The world expects you to define your body in certain terms. Waist size, bust size, height, weight, among others. These measurements should figure into your holistic view of your physical self, but they needn’t be the only factors. And spending some time in front of the mirror looking at and learning about your shape can completely transform how you conceptualize your body.
Why is it important to become familiar with your personal physical terrain? Well, how can you love something that you don’t understand? Seeing yourself is key to accepting yourself, and accepting yourself is a huge first step toward loving yourself.

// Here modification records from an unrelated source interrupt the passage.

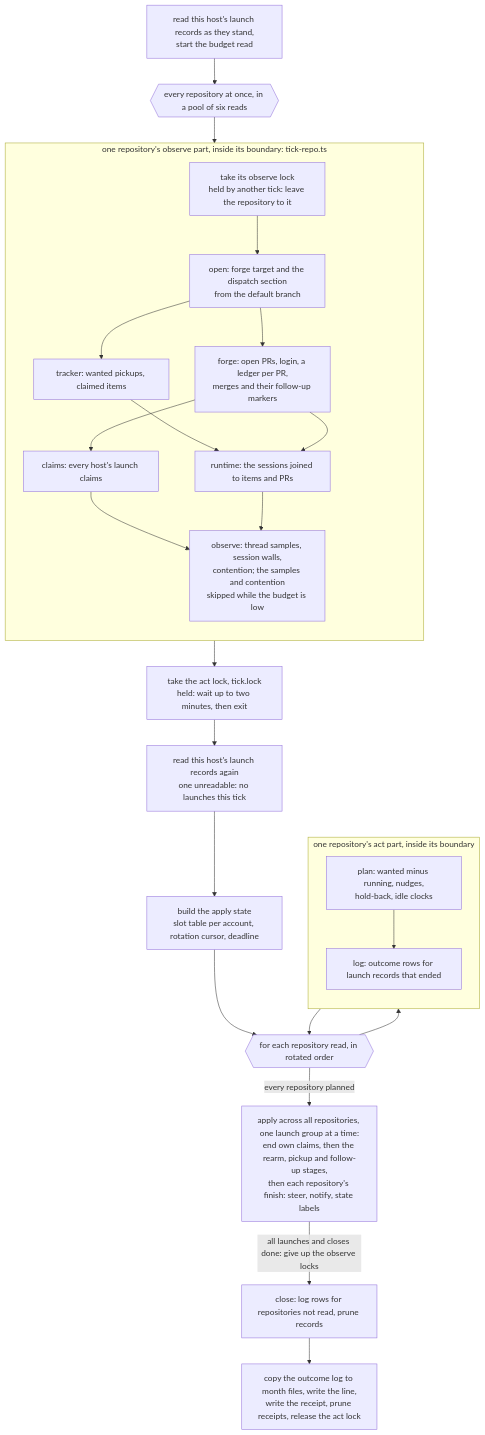
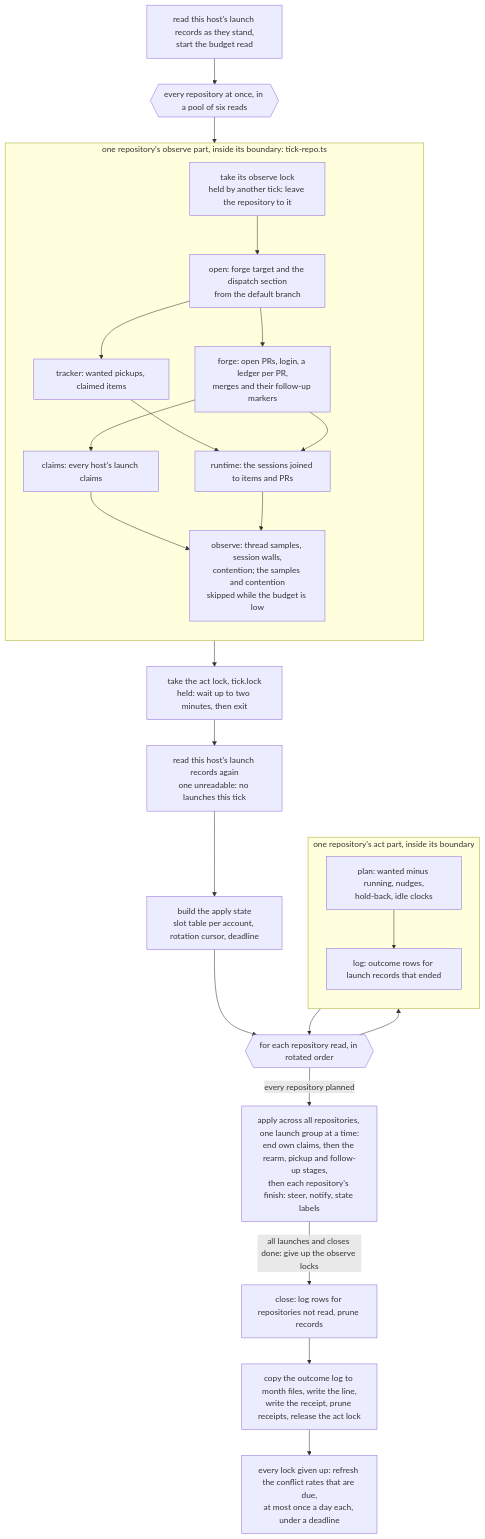
One commit to jig-harness/jig changed the second of 2 diagrams in design/dark-factory-dispatch.md. Above: the diagram before and after it, drawn with Mermaid. The commit also changed other lines of this file and 12 other files, not shown here.

First line of the commit message:
feat(dispatch): refresh the conflict rates daily after the act phase

````diff
--- a/design/dark-factory-dispatch.md
+++ b/design/dark-factory-dispatch.md
@@ -95,34 +99,35 @@
 ```mermaid
 flowchart TD
   S0[read this host's launch records as they stand,<br/>start the budget read] --> OBS{{every repository at once, in a pool of six reads}}
   subgraph repo [one repository's observe part, inside its boundary: tick-repo.ts]
     direction TB
     OL[take its observe lock<br/>held by another tick: leave the repository to it]
     O1[open: forge target and the dispatch section<br/>from the default branch]
     O2[tracker: wanted pickups, claimed items]
     O3[forge: open PRs, login, a ledger per PR,<br/>merges and their follow-up markers]
     O3b[claims: every host's launch claims]
     O4[runtime: the sessions joined to items and PRs]
     C[observe: thread samples, session walls,<br/>contention; the samples and contention<br/>skipped while the budget is low]
     OL --> O1 --> O2 & O3
     O3 --> O3b
     O2 & O3 --> O4
     O3b & O4 --> C
   end
   OBS --> repo
   repo --> AL[take the act lock, tick.lock<br/>held: wait up to two minutes, then exit]
   AL --> R[read this host's launch records again<br/>one unreadable: no launches this tick]
   R --> A[build the apply state<br/>slot table per account, rotation cursor, deadline]
   A --> LOOP{{for each repository read, in rotated order}}
   subgraph act [one repository's act part, inside its boundary]
     direction TB
     P[plan: wanted minus running, nudges,<br/>hold-back, idle clocks]
     G[log: outcome rows for launch records that ended]
     P --> G
   end
   LOOP --> act
   act --> LOOP
   LOOP -->|every repository planned| X[apply across all repositories, one launch group at a time:<br/>end own claims, then the rearm, pickup and follow-up stages,<br/>then each repository's finish: steer, notify, state labels]
   X -->|all launches and closes done: give up the observe locks| CL[close: log rows for repositories not read, prune records]
   CL --> E[copy the outcome log to month files, write the line,<br/>write the receipt, prune receipts, release the act lock]
+  E --> RR[every lock given up: refresh the conflict rates that are due,<br/>at most once a day each, under a deadline]
 ```
````
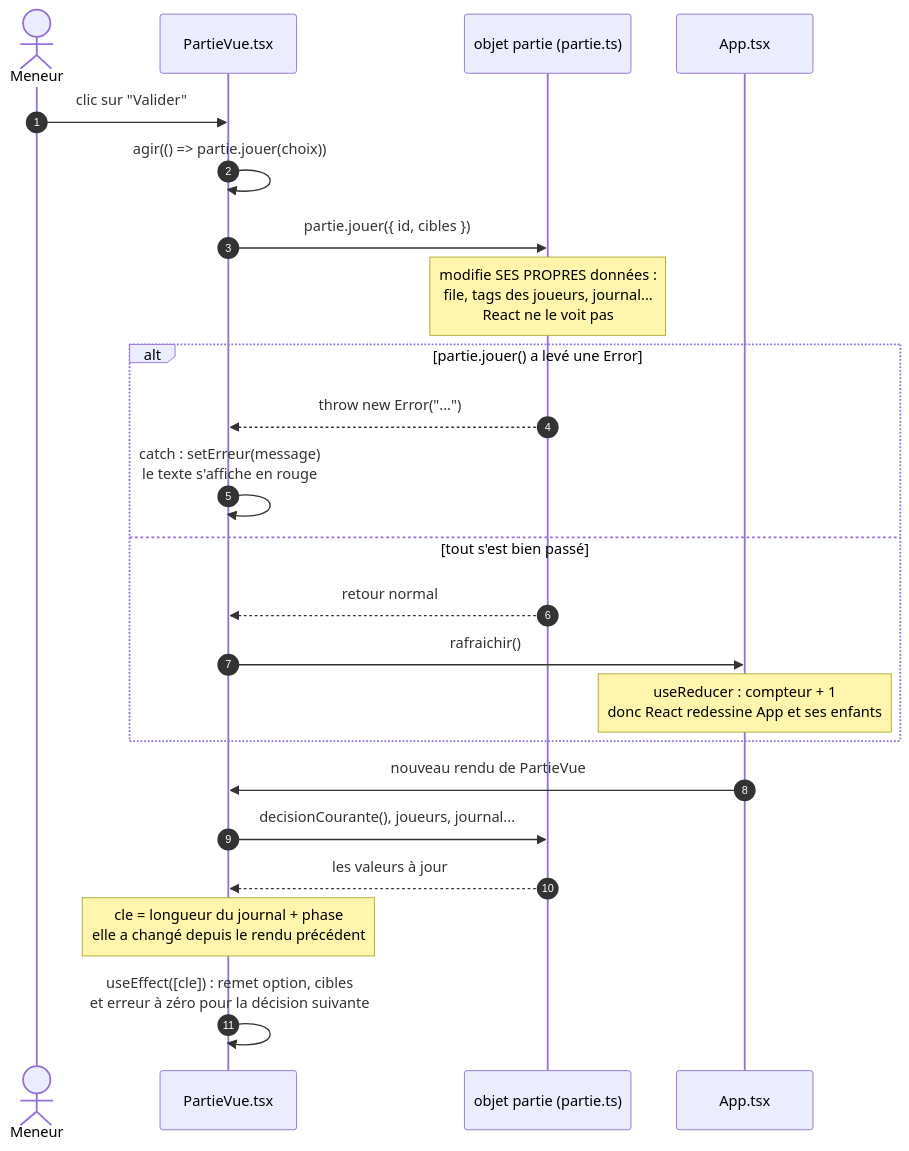
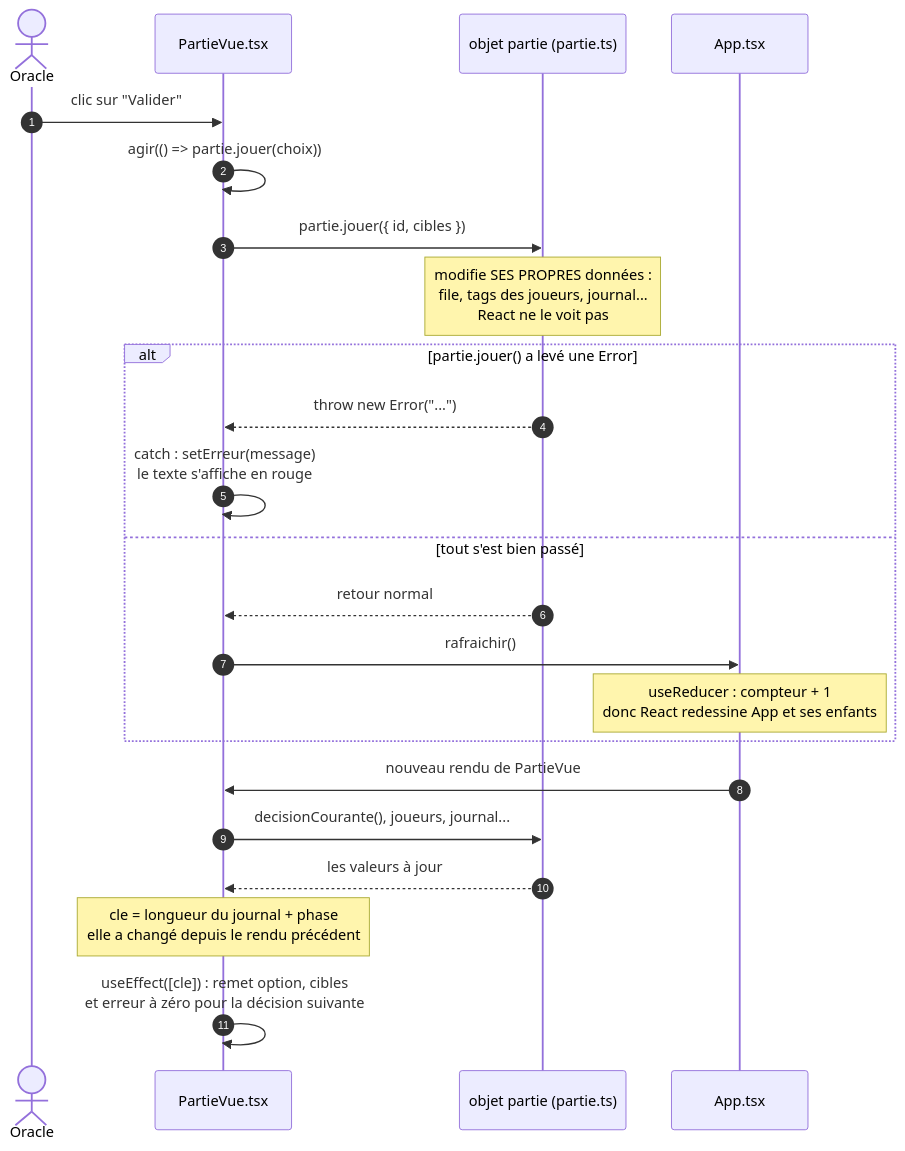
The fourth of 10 diagrams in docs/fonctionnement-du-code.md (Electric-Waffle/loup-garou), drawn with Mermaid before and after one commit. The commit also changed other lines of this file and 58 other files, not shown here.

````diff
--- a/docs/fonctionnement-du-code.md
+++ b/docs/fonctionnement-du-code.md
@@ -404,26 +404,26 @@
 ```mermaid
 sequenceDiagram
   autonumber
-  actor M as Meneur
+  actor M as Oracle
   participant PV as PartieVue.tsx
   participant P as objet partie (partie.ts)
   participant APP as App.tsx
 
   M->>PV: clic sur "Valider"
   PV->>PV: agir(() => partie.jouer(choix))
   PV->>P: partie.jouer({ id, cibles })
   Note over P: modifie SES PROPRES données :<br/>file, tags des joueurs, journal...<br/>React ne le voit pas
   alt partie.jouer() a levé une Error
     P-->>PV: throw new Error("...")
     PV->>PV: catch : setErreur(message)<br/>le texte s'affiche en rouge
   else tout s'est bien passé
     P-->>PV: retour normal
     PV->>APP: rafraichir()
     Note over APP: useReducer : compteur + 1<br/>donc React redessine App et ses enfants
   end
   APP->>PV: nouveau rendu de PartieVue
   PV->>P: decisionCourante(), joueurs, journal...
   P-->>PV: les valeurs à jour
   Note over PV: cle = longueur du journal + phase<br/>elle a changé depuis le rendu précédent
   PV->>PV: useEffect([cle]) : remet option, cibles<br/>et erreur à zéro pour la décision suivante
 ```
````
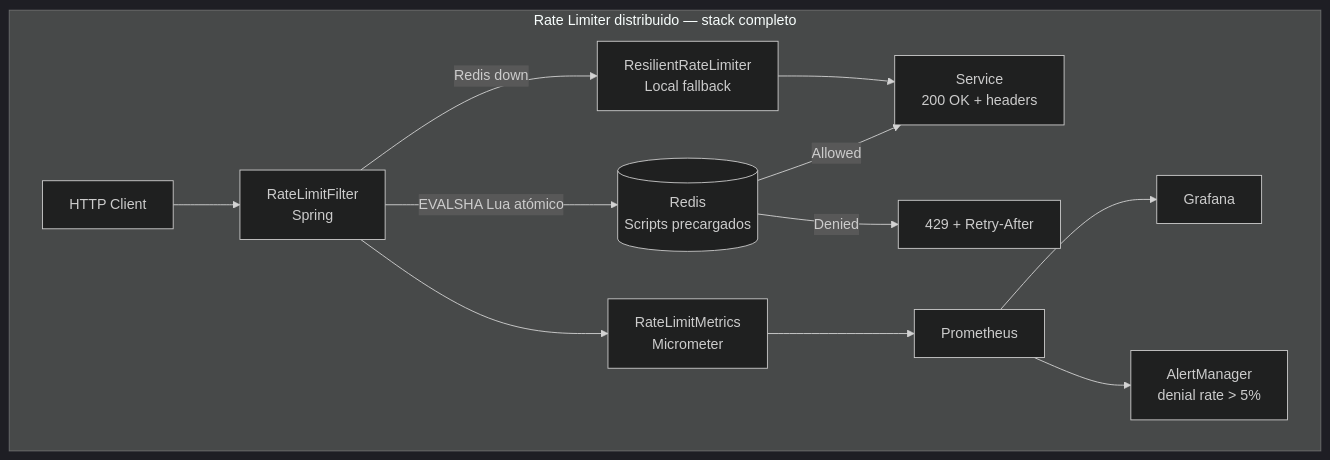
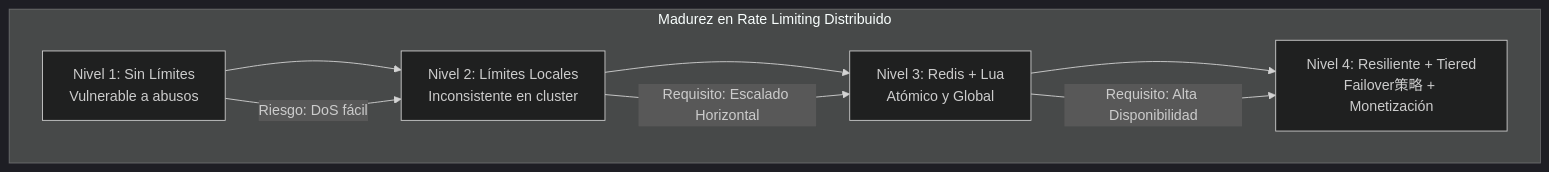
The third of 3 diagrams in 02_Arquitectura/rate_limiter_distribuido_con_redis_y_java_21_STAFF.md (Joaquinriosheredia/DAM-Java-Mastery), drawn with Mermaid (dark theme) before and after one commit. The commit also changed other lines of this file, not shown here.

Commit message:
rate_limiter_distribuido_con_redis_y_java_21_STAFF.md

````diff
--- a/02_Arquitectura/rate_limiter_distribuido_con_redis_y_java_21_STAFF.md
+++ b/02_Arquitectura/rate_limiter_distribuido_con_redis_y_java_21_STAFF.md
@@ -728,17 +630,13 @@
 ```mermaid
 graph TD
-    subgraph "Rate Limiter distribuido — stack completo"
-        CLIENT[HTTP Client] --> FILTER2[RateLimitFilter\nSpring]
-        FILTER2 -->|EVALSHA Lua atómico| REDIS2[(Redis\nScripts precargados)]
-        REDIS2 -->|Allowed| SVC[Service\n200 OK + headers]
-        REDIS2 -->|Denied| R429[429 + Retry-After]
-
-        FILTER2 -->|Redis down| FALLBACK[ResilientRateLimiter\nLocal fallback]
-        FALLBACK --> SVC
-
-        FILTER2 --> METRICS[RateLimitMetrics\nMicrometer]
-        METRICS --> PROM2[Prometheus]
-        PROM2 --> GRAF2[Grafana]
-        PROM2 --> AM2[AlertManager\ndenial rate > 5%]
+    subgraph "Madurez en Rate Limiting Distribuido"
+        L1[Nivel 1: Sin Límites\nVulnerable a abusos] --> L2
+        L2[Nivel 2: Límites Locales\nInconsistente en cluster] --> L3
+        L3[Nivel 3: Redis + Lua\nAtómico y Global] --> L4
+        L4[Nivel 4: Resiliente + Tiered\nFailover策略 + Monetización]
     end
+    
+    L1 -->|Riesgo: DoS fácil| L2
+    L2 -->|Requisito: Escalado Horizontal| L3
+    L3 -->|Requisito: Alta Disponibilidad| L4
 ```
````
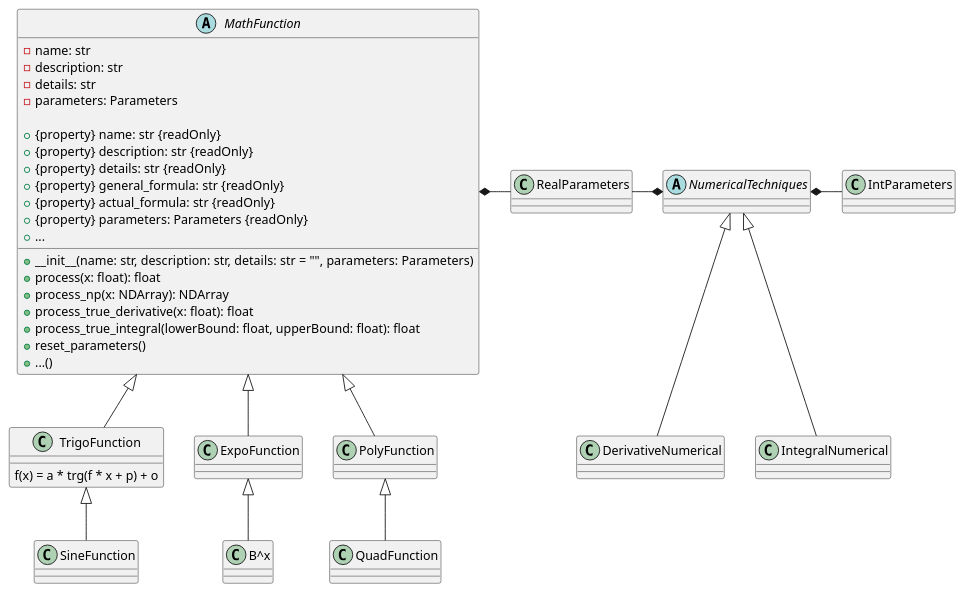
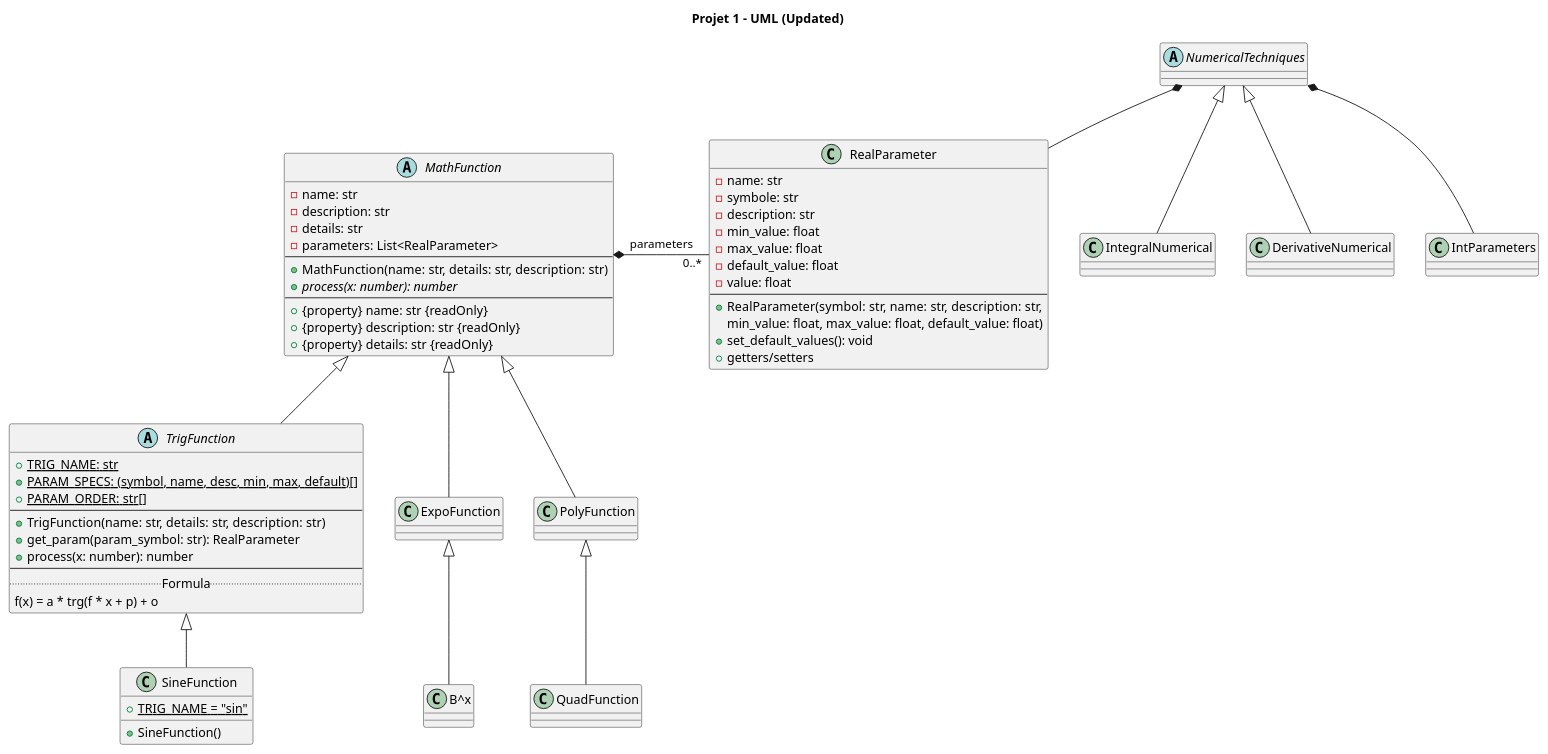
The diagram in des/work/UML.puml (WassFlm/projet_kehlouch), drawn with PlantUML before and after one commit. The commit also changed 2 other files, not shown here.

Commit message:
math_function real_parameter

```diff
--- a/des/work/UML.puml
+++ b/des/work/UML.puml
@@ -1,90 +1,96 @@
-@startuml Projet 1 - UML
+@startuml
+title Projet 1 - UML (Updated)
 
 skinparam class AttributeIconSize 0
 
+' ========= CORE =========
 abstract class MathFunction {
-    - name: str
-    - description: str
-    - details: str
-    - parameters: Parameters
-
-    + {property} name: str {readOnly}
-    + {property} description: str {readOnly}
-    + {property} details: str {readOnly}
-    + {property} general_formula: str {readOnly}
-    + {property} actual_formula: str {readOnly}
-    + {property} parameters: Parameters {readOnly}
-    + ...
-
-    + __init__(name: str, description: str, details: str = "", parameters: Parameters)
-    + process(x: float): float
-    + process_np(x: NDArray): NDArray
-    + process_true_derivative(x: float): float
-    + process_true_integral(lowerBound: float, upperBound: float): float
-    + reset_parameters()
-    + ...()
+  - name: str
+  - description: str
+  - details: str
+  - parameters: List<RealParameter>
+  --
+  + MathFunction(name: str, details: str, description: str)
+  {abstract} + process(x: number): number
+  --
+  + {property} name: str {readOnly}
+  + {property} description: str {readOnly}
+  + {property} details: str {readOnly}
 }
 
-abstract class NumericalTechniques {
-   
+' ========= TRIG FAMILY =========
+abstract class TrigFunction {
+  {static} + TRIG_NAME: str
+  {static} + PARAM_SPECS: (symbol, name, desc, min, max, default)[]
+  {static} + PARAM_ORDER: str[]
+  --
+  + TrigFunction(name: str, details: str, description: str)
+  + get_param(param_symbol: str): RealParameter
+  + process(x: number): number
+  --
+  .. Formula ..
+  f(x) = a * trg(f * x + p) + o
 }
 
-class TrigoFunction {
-  f(x) = a * trg(f * x + p) + o
+MathFunction <|-- TrigFunction
+
+class SineFunction {
+  {static} + TRIG_NAME = "sin"
+  + SineFunction()
 }
-MathFunction <|-- TrigoFunction
+TrigFunction <|-- SineFunction
 
+' ========= PARAMETERS =========
+class RealParameter {
+  - name: str
+  - symbole: str
+  - description: str
+  - min_value: float
+  - max_value: float
+  - default_value: float
+  - value: float
+  --
+  + RealParameter(symbol: str, name: str, description: str,
+                  min_value: float, max_value: float, default_value: float)
+  + set_default_values(): void
+  + getters/setters
+}
+
+MathFunction *-right- "0..*" RealParameter : parameters
+
+' ========= NUMERICAL =========
+abstract class NumericalTechniques {
+}
+
+class IntegralNumerical {
+}
+NumericalTechniques <|-- IntegralNumerical
+
+class DerivativeNumerical {
+}
+NumericalTechniques <|-- DerivativeNumerical
+
+NumericalTechniques *-- RealParameter
+NumericalTechniques *-- IntParameters
+
+class IntParameters {
+}
+
+' ========= OTHER FAMILIES =========
 class ExpoFunction {
-
 }
 MathFunction <|-- ExpoFunction
 
-
 class "B^x" {
-
 }
 ExpoFunction <|-- "B^x"
 
-
 class PolyFunction {
-
 }
 MathFunction <|-- PolyFunction
 
-
 class "QuadFunction" {
-
 }
 PolyFunction <|-- "QuadFunction"
 
-
-
-
-
-
-class SineFunction {
-
-}
-TrigoFunction <|-- SineFunction
-
-class RealParameters {
- 
-}
-MathFunction *-right- RealParameters  
-
-
-class IntParameters {
-
-}
-NumericalTechniques *-left- RealParameters  
-NumericalTechniques*-right- IntParameters
-class IntegralNumerical {
-
-}
-NumericalTechniques <|-- IntegralNumerical
-class DerivativeNumerical {
-
-}
-NumericalTechniques <|-- DerivativeNumerical
-
 @enduml
```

So. Get naked. Or if you’re not fond of naked, strip down to your undies. Now haul out a full-length mirror and make sure you’ve got some decent light in the room. When you peer at your reflection, what aspects strike YOU as your defining physical traits? Which bits are markedly large, small, or relatively out of proportion? Do you have a prominent stomach, long neck, tiny feet? Do your arms seem short, your shoulders broad, your breasts small? Does your torso seem much longer than your legs, or vice versa? Look at everything, not just the major areas like hips, midsection, and bust. Examine your wrists and ankles, leg and arm length, calf circumference. Try not to judge yourself and DO NOT use someone else’s body as a point of comparison. Just take a long hard look, and note the features of your physical form that seem to define it.
Let’s use me as an example. I have somewhat broad shoulders and full upper arms which, combined, make my breasts seem relatively small. My hips and thighs are full, which makes my natural waist appear bitsy. My feet are well-proportioned to my muscular calves, but my hands and wrists are small compared to my arms. My face is large and rectangular, but my voluminous hair offsets its blunt angles.
Notice how I am describing my features mainly in comparison to my other features. What’s the point in comparing my boobs to Salma Hayek’s? Even if I had her boobs, I wouldn’t have her stature, her shoulder span, or any other aspects of her figure. Her boobs would look totally different on my frame. I’d rather focus on how my boobs interact with other aspects of my frame.
Ideally, this type of examination and evaluation should feel enlightening, scientific, and informative. You should be sating curiosity and gathering knowledge about how you are truly formed, comparing personal proportions with interest and tenderness. If you devolve into trash-talking yourself for having a prominent stomach, long neck, or tiny feet, remember: You are giving yourself a lesson in yourself. How can your stomach, neck, or feet be bad or wrong? They’re yours, and always have been, even if this is the first time you’ve recognized and acknowledged them. Welcome your defining traits into the fold like old friends. Because they are, and always will be.
Disproportionate is not bad. Big is not bad. Tiny is not bad. Uneven and unusual and unexpected are not bad. Familiarizing yourself with your body, just as it is, should prove your individuality in the best possible way. No other body is like yours, and that’s fantastic. FANTASTIC, I tell you! Stop comparing your figure to the figures of other women, and don’t define yourself wholly on the dry, soulless numbers that explain your dimensions. Decide for yourself what makes your body yours.
Image courtesy Wellness Now
A version of this piece is excerpted in my book.
Originally posted 2014-06-09 06:45:34.